Found: Virginia Village’s 1973 Neighborhood Plan
This article originally ran in the Spring 2015 Village Voice.
Check out a full copy of the master plan here, or click on the cover image.
Cleaning out his office a few months ago, local resident John Dillavou unearthed what could be best described as a Virginia Village artifact. As a local history nut, err, enthusiast, I felt like I should be handling it with white gloves. It was a copy of the 1973 Virginia Village Neighborhood Plan, which also happens to be the most recent plan for our neighborhood. Even with its dated type and yellowing pages, the plan reveals how little some of the neighborhood problems have changed. In this article, we’ll take a look at some of the findings from this ancient document. (I kid, I kid.)
Density a Problem Today…and Yesterday
Today it seems like a new high-rise is springing from the ground each day. However, this isn’t the only time Denver has faced density changes. The climate today is similar to what Denver was going through in the 1960s and 1970s. High density was a huge concern for Virginia Village in 1973. In the decade prior, 70 rezoning applications were filed in the area, of those 51 were from lower density to higher density residential or business—22 were approved. Glendale just to the north of Virginia Village was also a haven for high-density housing that encroached on the area.
Virginia Village residents at the time pushed for the neighborhood plan to help preserve its enclave of single-family homes in busy Southeast Denver. The picture on the cover of the neighborhood plan reflects this concern with the sharp contrast between the high-rise apartments along Colorado Boulevard and the low-slung single-family homes farther east.
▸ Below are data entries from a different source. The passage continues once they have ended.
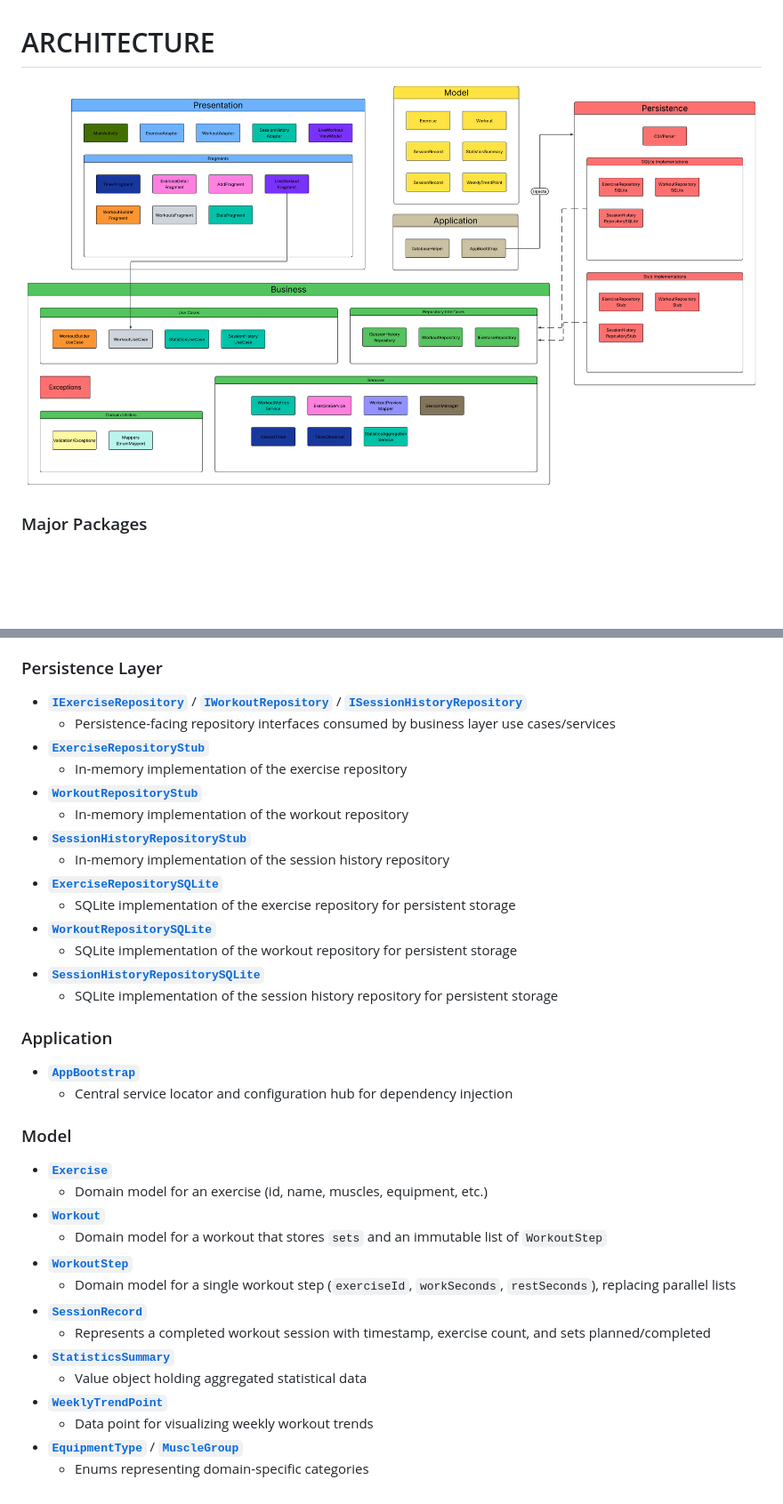
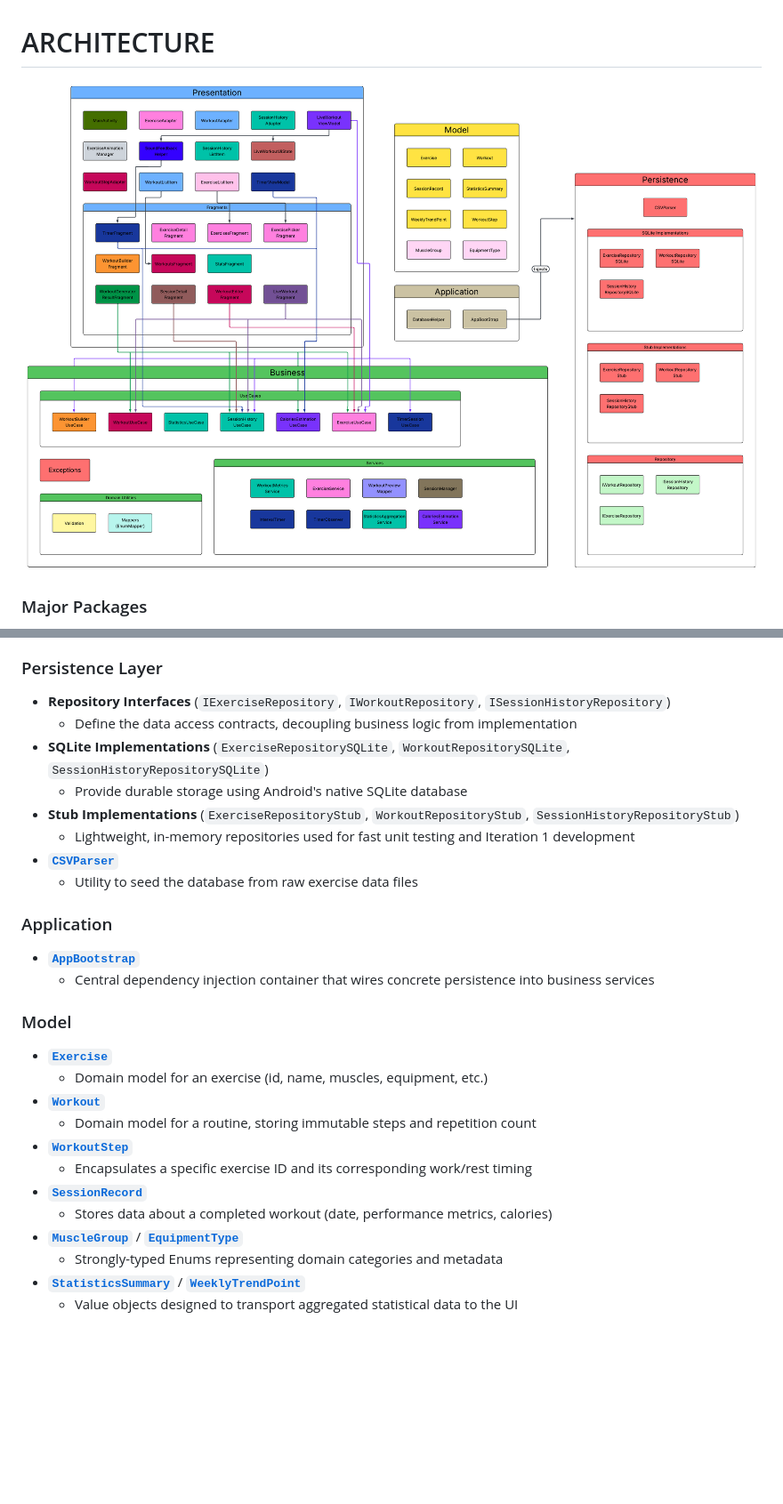
Before and after one commit to DNgMinh/ExerGen, a Markdown page: ARCHITECTURE.md, 2 parts joined by grey strips. Shown: that part at 89% size. Rendered like a GitHub page; pictures changed too: Architecture-Diagram.png; blank space fills up the shorter version.

```diff
--- a/ARCHITECTURE.md
+++ b/ARCHITECTURE.md
@@ -83,39 +84,31 @@
 
 ### Persistence Layer
 
-- **[`IExerciseRepository`](app/src/main/java/com/example/exergen/persistence/repository/IExerciseRepository.java)** / **[`IWorkoutRepository`](app/src/main/java/com/example/exergen/persistence/repository/IWorkoutRepository.java)** / **[`ISessionHistoryRepository`](app/src/main/java/com/example/exergen/persistence/repository/ISessionHistoryRepository.java)**
-    - Persistence-facing repository interfaces consumed by business layer use cases/services
-- **[`ExerciseRepositoryStub`](app/src/main/java/com/example/exergen/persistence/ExerciseRepositoryStub.java)**
-    - In-memory implementation of the exercise repository
-- **[`WorkoutRepositoryStub`](app/src/main/java/com/example/exergen/persistence/WorkoutRepositoryStub.java)**
-    - In-memory implementation of the workout repository
-- **[`SessionHistoryRepositoryStub`](app/src/main/java/com/example/exergen/persistence/SessionHistoryRepositoryStub.java)**
-    - In-memory implementation of the session history repository
-- **[`ExerciseRepositorySQLite`](app/src/main/java/com/example/exergen/persistence/ExerciseRepositorySQLite.java)**
-    - SQLite implementation of the exercise repository for persistent storage
-- **[`WorkoutRepositorySQLite`](app/src/main/java/com/example/exergen/persistence/WorkoutRepositorySQLite.java)**
-    - SQLite implementation of the workout repository for persistent storage
-- **[`SessionHistoryRepositorySQLite`](app/src/main/java/com/example/exergen/persistence/SessionHistoryRepositorySQLite.java)**
-    - SQLite implementation of the session history repository for persistent storage
+- **Repository Interfaces** (`IExerciseRepository`, `IWorkoutRepository`, `ISessionHistoryRepository`)
+  - Define the data access contracts, decoupling business logic from implementation
+- **SQLite Implementations** (`ExerciseRepositorySQLite`, `WorkoutRepositorySQLite`, `SessionHistoryRepositorySQLite`)
+  - Provide durable storage using Android's native SQLite database
+- **Stub Implementations** (`ExerciseRepositoryStub`, `WorkoutRepositoryStub`, `SessionHistoryRepositoryStub`)
+  - Lightweight, in-memory repositories used for fast unit testing and Iteration 1 development
+- **[`CSVParser`](app/src/main/java/com/example/exergen/persistence/CSVParser.java)**
+  - Utility to seed the database from raw exercise data files
 
 ### Application
 
 - **[`AppBootstrap`](app/src/main/java/com/example/exergen/application/AppBootstrap.java)**
-  - Central service locator and configuration hub for dependency injection
+  - Central dependency injection container that wires concrete persistence into business services
 
 ### Model
 
 - **[`Exercise`](app/src/main/java/com/example/exergen/model/Exercise.java)**
   - Domain model for an exercise (id, name, muscles, equipment, etc.)
 - **[`Workout`](app/src/main/java/com/example/exergen/model/Workout.java)**
-  - Domain model for a workout that stores `sets` and an immutable list of `WorkoutStep`
+  - Domain model for a routine, storing immutable steps and repetition count
 - **[`WorkoutStep`](app/src/main/java/com/example/exergen/model/WorkoutStep.java)**
-  - Domain model for a single workout step (`exerciseId`, `workSeconds`, `restSeconds`), replacing parallel lists
+  - Encapsulates a specific exercise ID and its corresponding work/rest timing
 - **[`SessionRecord`](app/src/main/java/com/example/exergen/model/SessionRecord.java)**
-  - Represents a completed workout session with timestamp, exercise count, and sets planned/completed
-- **[`StatisticsSummary`](app/src/main/java/com/example/exergen/model/StatisticsSummary.java)**
-  - Value object holding aggregated statistical data
-- **[`WeeklyTrendPoint`](app/src/main/java/com/example/exergen/model/WeeklyTrendPoint.java)**
-  - Data point for visualizing weekly workout trends
-- **[`EquipmentType`](app/src/main/java/com/example/exergen/model/EquipmentType.java)** / **[`MuscleGroup`](app/src/main/java/com/example/exergen/model/MuscleGroup.java)**
-  - Enums representing domain-specific categories
+  - Stores data about a completed workout (date, performance metrics, calories)
+- **[`MuscleGroup`](app/src/main/java/com/example/exergen/model/MuscleGroup.java)** / **[`EquipmentType`](app/src/main/java/com/example/exergen/model/EquipmentType.java)**
+  - Strongly-typed Enums representing domain categories and metadata
+- **[`StatisticsSummary`](app/src/main/java/com/example/exergen/model/StatisticsSummary.java)** / **[`WeeklyTrendPoint`](app/src/main/java/com/example/exergen/model/WeeklyTrendPoint.java)**
+  - Value objects designed to transport aggregated statistical data to the UI
```
Also changed, not shown: other parts of ARCHITECTURE.md (+47 -46 lines), Docs/RETROSPECTIVE.md (+1 -1 lines).
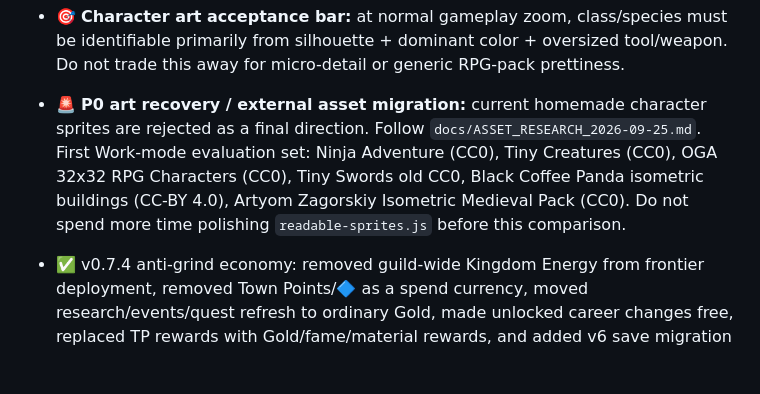
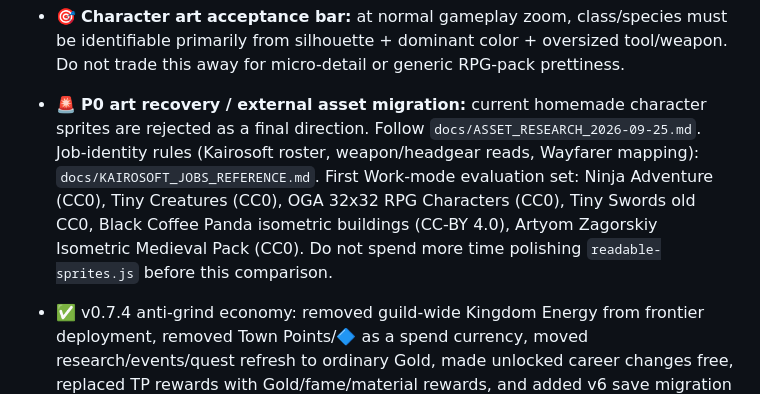
Before and after one commit to karmiphuc/wayfarer-guild, a Markdown page: docs/BACKLOG.md, the part around the change. Drawn GitHub-style; blank space fills up the shorter version.

Commit message:
Docs: Kairosoft jobs reference (roster, weapon/headgear identity, Wayfarer mapping)

```diff
--- a/docs/BACKLOG.md
+++ b/docs/BACKLOG.md
@@ -197,7 +197,7 @@ When an item becomes real work, give it an issue. When an issue is finished, upd
 - ✅ v0.7.15 job-sprite swaps: Ninja uses hooded Archer-Purple instead of the Warrior-Blue recolor; Farmer and Blacksmith use Human-Worker bodies instead of code-drawn fallback; all sampled walk frames verified weapon-neutral; Cleric/Wizard split and Researcher still pending Eldiran census.
 - 🎯 **Character art acceptance bar:** at normal gameplay zoom, class/species must be identifiable primarily from silhouette + dominant color + oversized tool/weapon. Do not trade this away for micro-detail or generic RPG-pack prettiness.
 
-- 🚨 **P0 art recovery / external asset migration:** current homemade character sprites are rejected as a final direction. Follow `docs/ASSET_RESEARCH_2026-09-25.md`. First Work-mode evaluation set: Ninja Adventure (CC0), Tiny Creatures (CC0), OGA 32x32 RPG Characters (CC0), Tiny Swords old CC0, Black Coffee Panda isometric buildings (CC-BY 4.0), Artyom Zagorskiy Isometric Medieval Pack (CC0). Do not spend more time polishing `readable-sprites.js` before this comparison.
+- 🚨 **P0 art recovery / external asset migration:** current homemade character sprites are rejected as a final direction. Follow `docs/ASSET_RESEARCH_2026-09-25.md`. Job-identity rules (Kairosoft roster, weapon/headgear reads, Wayfarer mapping): `docs/KAIROSOFT_JOBS_REFERENCE.md`. First Work-mode evaluation set: Ninja Adventure (CC0), Tiny Creatures (CC0), OGA 32x32 RPG Characters (CC0), Tiny Swords old CC0, Black Coffee Panda isometric buildings (CC-BY 4.0), Artyom Zagorskiy Isometric Medieval Pack (CC0). Do not spend more time polishing `readable-sprites.js` before this comparison.
 
 - ✅ v0.7.4 anti-grind economy: removed guild-wide Kingdom Energy from frontier deployment, removed Town Points/🔷 as a spend currency, moved research/events/quest refresh to ordinary Gold, made unlocked career changes free, replaced TP rewards with Gold/fame/material rewards, and added v6 save migration that converts legacy Town Points to Gold at 8G each.
 - 🎯 **Permanent economy rule — #14:** no account-level stamina, premium-like progression currency, real-world refill timers, daily-login gates, or low-value repetition whose purpose is to stretch playtime. Individual pawn fatigue remains simulation only; another healthy pawn can always continue the game.
```
Also changed, not shown: docs/KAIROSOFT_JOBS_REFERENCE.md (added, +83 -0 lines).
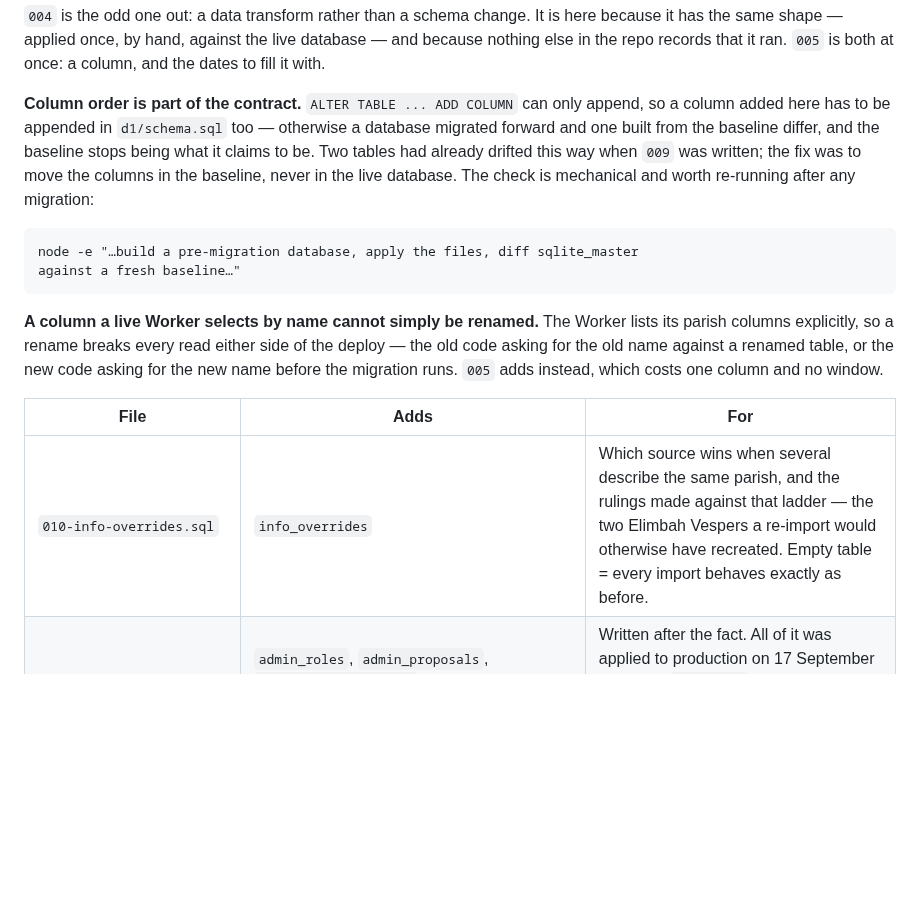
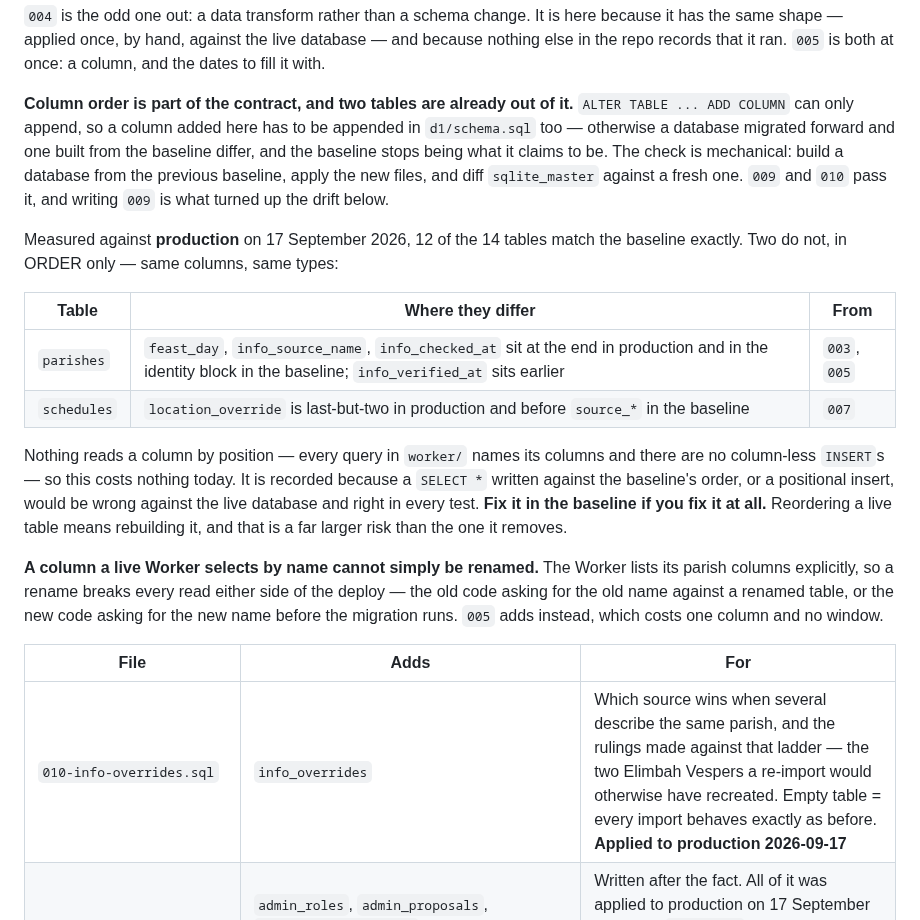
Before and after one commit to kvnpt/agora, a Markdown page: d1/migrations/README.md, the part around the change. GitHub-like rendering; blank space fills up the shorter version.

````diff
--- a/d1/migrations/README.md
+++ b/d1/migrations/README.md
@@ -38,18 +38,28 @@ here because it has the same shape — applied once, by hand, against the live
 database — and because nothing else in the repo records that it ran. `005` is
 both at once: a column, and the dates to fill it with.
 
-**Column order is part of the contract.** `ALTER TABLE ... ADD COLUMN` can only
-append, so a column added here has to be appended in `d1/schema.sql` too —
-otherwise a database migrated forward and one built from the baseline differ,
-and the baseline stops being what it claims to be. Two tables had already
-drifted this way when `009` was written; the fix was to move the columns in the
-baseline, never in the live database. The check is mechanical and worth
-re-running after any migration:
+**Column order is part of the contract, and two tables are already out of it.**
+`ALTER TABLE ... ADD COLUMN` can only append, so a column added here has to be
+appended in `d1/schema.sql` too — otherwise a database migrated forward and one
+built from the baseline differ, and the baseline stops being what it claims to
+be. The check is mechanical: build a database from the previous baseline, apply
+the new files, and diff `sqlite_master` against a fresh one. `009` and `010`
+pass it, and writing `009` is what turned up the drift below.
 
-```bash
-node -e "…build a pre-migration database, apply the files, diff sqlite_master
-against a fresh baseline…"
-```
+Measured against **production** on 17 September 2026, 12 of the 14 tables match
+the baseline exactly. Two do not, in ORDER only — same columns, same types:
+
+| Table | Where they differ | From |
+|---|---|---|
+| `parishes` | `feast_day`, `info_source_name`, `info_checked_at` sit at the end in production and in the identity block in the baseline; `info_verified_at` sits earlier | `003`, `005` |
+| `schedules` | `location_override` is last-but-two in production and before `source_*` in the baseline | `007` |
+
+Nothing reads a column by position — every query in `worker/` names its columns
+and there are no column-less `INSERT`s — so this costs nothing today. It is
+recorded because a `SELECT *` written against the baseline's order, or a
+positional insert, would be wrong against the live database and right in every
+test. **Fix it in the baseline if you fix it at all.** Reordering a live table
+means rebuilding it, and that is a far larger risk than the one it removes.
 
 **A column a live Worker selects by name cannot simply be renamed.** The
 Worker lists its parish columns explicitly, so a rename breaks every read
@@ -59,7 +69,7 @@ runs. `005` adds instead, which costs one column and no window.
 
 | File | Adds | For |
 |---|---|---|
-| `010-info-overrides.sql` | `info_overrides` | Which source wins when several describe the same parish, and the rulings made against that ladder — the two Elimbah Vespers a re-import would otherwise have recreated. Empty table = every import behaves exactly as before. |
+| `010-info-overrides.sql` | `info_overrides` | Which source wins when several describe the same parish, and the rulings made against that ladder — the two Elimbah Vespers a re-import would otherwise have recreated. Empty table = every import behaves exactly as before. **Applied to production 2026-09-17** |
 | `009-admin-roles-and-attribution.sql` | `admin_roles`, `admin_proposals`, `pdf_source_overrides`; `updated_at`/`updated_by` on `parishes` and `schedules`; `updated_by` on `schedule_overrides` | Written after the fact. All of it was applied to production on 17 September 2026 one `--command` at a time from `docs/admin-panel.md` and never recorded here, which is the failure the top of this file describes. **Applied to production 2026-09-17** |
 | `008-parish-links.sql` | `parish_links` | A parish's own short links beyond the four it has columns for — a festival, a building fund, a bookstall. **Applied to production 2026-09-12** |
 | `007-schedule-location.sql` | `schedules.location_override` | A recurring service that meets somewhere other than the parish's address — a borrowed church, a hall, a cemetery chapel. NULL keeps the parish address. **Applied to production 2026-09-12** |
````
Also changed, not shown: CLAUDE.md (+47 -0 lines), docs/admin-panel.md (+28 -0 lines).
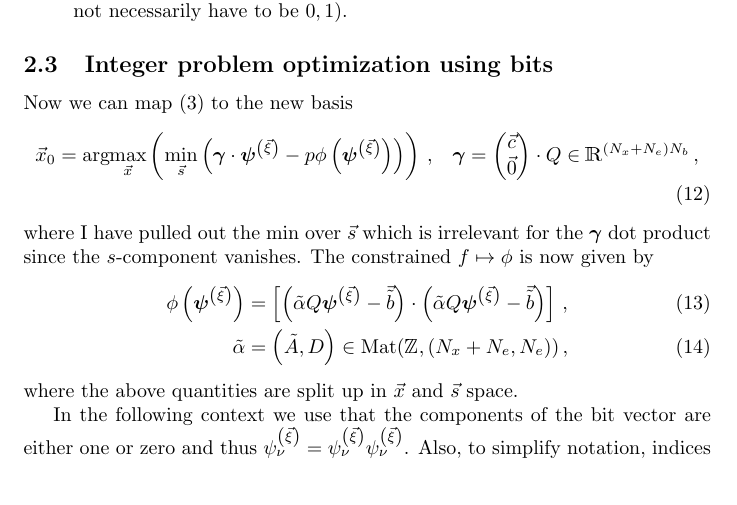
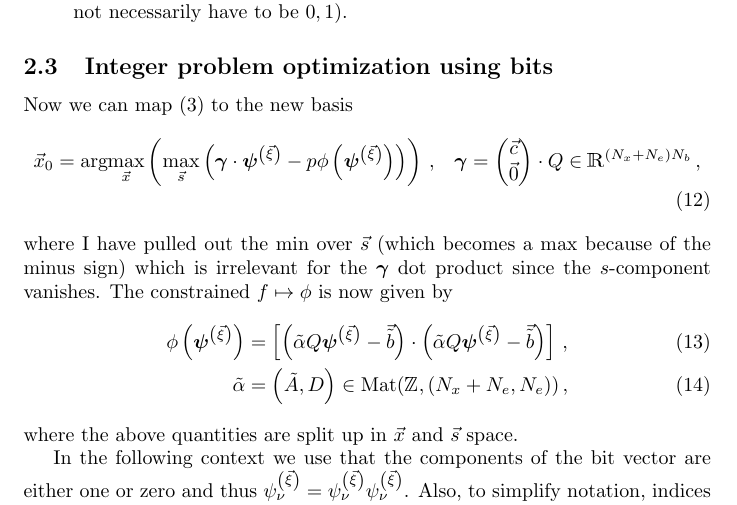
Before and after one commit to cchang5/quantum_linear_programming, a LaTeX document (Notes/Notes.tex): part of page 4 of 6, cut so that both start at the same text. Compiled offline with pdfLaTeX.

Commit message:
Corrected min to max in bit representation of maximization condition

```diff
--- a/Notes/Notes.tex
+++ b/Notes/Notes.tex
@@ -162,13 +162,13 @@ To separate spaces, if introduced the notation that
 Now we can map \eqref{slack-optimization} to the new basis
 \begin{align}
 	\vec x_0
-	&= \argmax{\vec x}\left(\min\limits_{\vec s}
+	&= \argmax{\vec x}\left(\max\limits_{\vec s}
 	\left( \bvec \gamma \cdot \bvec \psi^{\left( \vec \xi \right)} - p \phi\left(\bvec \psi^{\left( \vec \xi \right)}\right)\right)\right) \, , &
 	\bvec \gamma &= \begin{pmatrix}
 		\vec c \\ \vec 0
 	\end{pmatrix} \cdot Q \in \mathbbm{R}^{(N_x + N_e )N_b} \, ,
 \end{align}
-where I have pulled out the $\min$ over $\vec s$ which is irrelevant for the $\bvec \gamma$ dot product since the $s$-component vanishes.
+where I have pulled out the $\min$ over $\vec s$ (which becomes a $\max$ because of the minus sign) which is irrelevant for the $\bvec \gamma$ dot product since the $s$-component vanishes.
 The constrained $f \mapsto \phi$ is now given by
 \begin{align}\label{bit-penalty}
 	\phi\left(\bvec \psi^{\left( \vec \xi \right)}\right)
```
Traffic Still an Issue in 1973
Traffic was also an issue in 1973, but the way Denver resolved it then is not something that would work for us today. In 1973 Evans was already at its designed capacity. The report also noted that Colorado Boulevard, “carr[ies] traffic greatly in excess of its designed capacity,” and that Holly and Monaco both carried 150% of their designed capacity. Hmm, sound familiar? A long-range priority for the plan asked to “deemphasize South Monaco Street and South Holly Street as traffic carriers.”
The solution to these problems was to improve and expand the streets, something that isn’t realistic today with many streets already at their limits. In 1973 Quebec was an unimproved—i.e. a dirt—road that did not cross Cherry Creek. The plan recommended transforming Quebec into an arterial road. According to Dillavou, Denver expected Quebec to carry significant traffic from Stapleton Airport to South Denver, and take traffic away from Colorado Boulevard.
The plan also recommended improving Cherry Creek, but it originally sought to extend Cherry Creek Parkway all the way along the South side of the creek from Holly to Monaco and then from Monaco to Quebec. Dillavou added that a bigger plan was actually to have the parkway go all the way to Cherry Creek Reservoir. Eventually the plan was scrapped, and Leetsdale and Parker Road became the preferred method of travel out to Aurora—and Cherry Creek Trail came along instead.
Public transportation was also a key initiative in 1973. Denver had an extensive electric streetcar system that was abruptly abandoned in 1952 in favor of buses. In 1972, RTD created a plan to introduce a trendy light rail system of sorts in the 1970s: personal rapid transit (PRT), which used small automated vehicles operating on a network of purpose-built guide ways. The RTD plan called for 98 miles of PRT, including a line along Colorado Boulevard with a stop at Colorado Boulevard and Mexico. The project was later abandoned.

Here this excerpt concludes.